No slow intro to start the album off, it gets started straight away with opener “No Longer Mine”; its title hinting at the general theme of these album, love and loss, so…. Blues? The second track has a more White Stripes feel, slightly softer, (croony almost) vocals, before a brief synth organ blast hits out of nowhere, working the old school feel in the same way that Salem’s Pot do.
“I Had to Get Away” hits you with that bouncy feel you get from an Uncle Acid and the Deadbeats track, with a killer classic style solo to close it out. A softer, slow love song follows this, ditching the distortion for a twangier guitar sound until the closing solo, complimented by the slow, repetitive upbeat shell of the earlier part of the song.
The bounce bounces back for the sixth track “Too Much Rock ‘n’ Roll”, and funk and cowbell open up and punctuate the riffing in “Friday, 13th”, with another synth organ interlude in the middle; another of the gentler tracks that intersperse this album. The next track (“Girl From America”) starts slow and seems to be the album’s ballad, then hits with ANOTHER killer solo out of nowhere, then blends seamlessly back to slow and soulful to close it out.
“Backseat Blues” is aptly named; this could easily be a blues rock classic on first listen, it particularly relies on the delay soaked blues vibrato riffing that feel right at home here. “Burns Me From Inside” is the tenth and final track on this album, and at 8 minutes 14 seconds, is twice as long as any other track. It features a plodding bassline and regular drumming throughout the entire song, with vocal passages, soloing and psychedelic guitarwork filling in the blanks; it may be a little long, but it still manages to keep things interesting.

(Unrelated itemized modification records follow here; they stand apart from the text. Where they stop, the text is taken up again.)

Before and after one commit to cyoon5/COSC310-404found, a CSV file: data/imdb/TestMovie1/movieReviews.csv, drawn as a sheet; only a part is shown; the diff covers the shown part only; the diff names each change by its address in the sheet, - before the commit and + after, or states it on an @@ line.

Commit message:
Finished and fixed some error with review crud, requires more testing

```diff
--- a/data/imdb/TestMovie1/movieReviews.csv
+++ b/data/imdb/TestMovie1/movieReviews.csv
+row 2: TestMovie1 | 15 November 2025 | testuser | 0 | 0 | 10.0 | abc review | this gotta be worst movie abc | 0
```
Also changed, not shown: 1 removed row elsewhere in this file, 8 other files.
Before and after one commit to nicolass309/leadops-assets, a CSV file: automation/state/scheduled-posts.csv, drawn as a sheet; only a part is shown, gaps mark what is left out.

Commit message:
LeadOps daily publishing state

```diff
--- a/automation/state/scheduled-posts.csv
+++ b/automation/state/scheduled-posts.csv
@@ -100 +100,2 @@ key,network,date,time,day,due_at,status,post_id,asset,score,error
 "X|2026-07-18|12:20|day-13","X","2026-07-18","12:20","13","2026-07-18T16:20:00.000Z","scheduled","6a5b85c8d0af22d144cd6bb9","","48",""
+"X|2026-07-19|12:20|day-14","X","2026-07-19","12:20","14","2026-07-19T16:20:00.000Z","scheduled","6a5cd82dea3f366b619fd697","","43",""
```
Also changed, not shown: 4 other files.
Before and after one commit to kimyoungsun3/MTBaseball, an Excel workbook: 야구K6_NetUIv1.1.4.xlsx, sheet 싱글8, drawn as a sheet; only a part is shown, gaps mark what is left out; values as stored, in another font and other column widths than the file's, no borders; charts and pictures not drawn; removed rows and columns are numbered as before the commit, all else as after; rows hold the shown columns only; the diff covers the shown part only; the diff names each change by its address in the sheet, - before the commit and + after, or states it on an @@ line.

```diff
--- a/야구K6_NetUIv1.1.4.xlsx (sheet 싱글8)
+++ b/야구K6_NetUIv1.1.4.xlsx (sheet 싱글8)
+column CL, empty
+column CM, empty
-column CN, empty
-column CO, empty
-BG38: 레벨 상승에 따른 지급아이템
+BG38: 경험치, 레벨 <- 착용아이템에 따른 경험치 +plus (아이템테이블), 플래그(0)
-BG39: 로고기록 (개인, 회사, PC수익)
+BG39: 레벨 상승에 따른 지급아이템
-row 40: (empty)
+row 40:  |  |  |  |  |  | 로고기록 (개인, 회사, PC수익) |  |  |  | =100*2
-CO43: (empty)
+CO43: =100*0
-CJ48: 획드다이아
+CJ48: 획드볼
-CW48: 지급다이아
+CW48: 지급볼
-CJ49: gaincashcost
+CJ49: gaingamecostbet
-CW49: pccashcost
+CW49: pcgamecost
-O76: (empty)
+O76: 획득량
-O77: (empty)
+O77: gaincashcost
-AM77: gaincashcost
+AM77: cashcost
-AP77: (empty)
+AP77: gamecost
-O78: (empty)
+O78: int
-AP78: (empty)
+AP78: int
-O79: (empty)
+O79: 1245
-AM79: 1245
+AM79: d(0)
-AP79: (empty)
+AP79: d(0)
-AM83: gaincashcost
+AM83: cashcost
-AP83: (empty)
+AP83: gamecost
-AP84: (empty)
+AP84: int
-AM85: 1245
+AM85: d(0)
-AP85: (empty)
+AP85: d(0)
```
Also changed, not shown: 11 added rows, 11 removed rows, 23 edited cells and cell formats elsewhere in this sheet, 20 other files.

A lot of the tracks utilise a different aspect of the mesh of genres herein, without making the album seem fractured; like different pieces of a whole. This works well, far better than forcing the tropes into each and every song would have. This makes a great album, and the band does several things very well.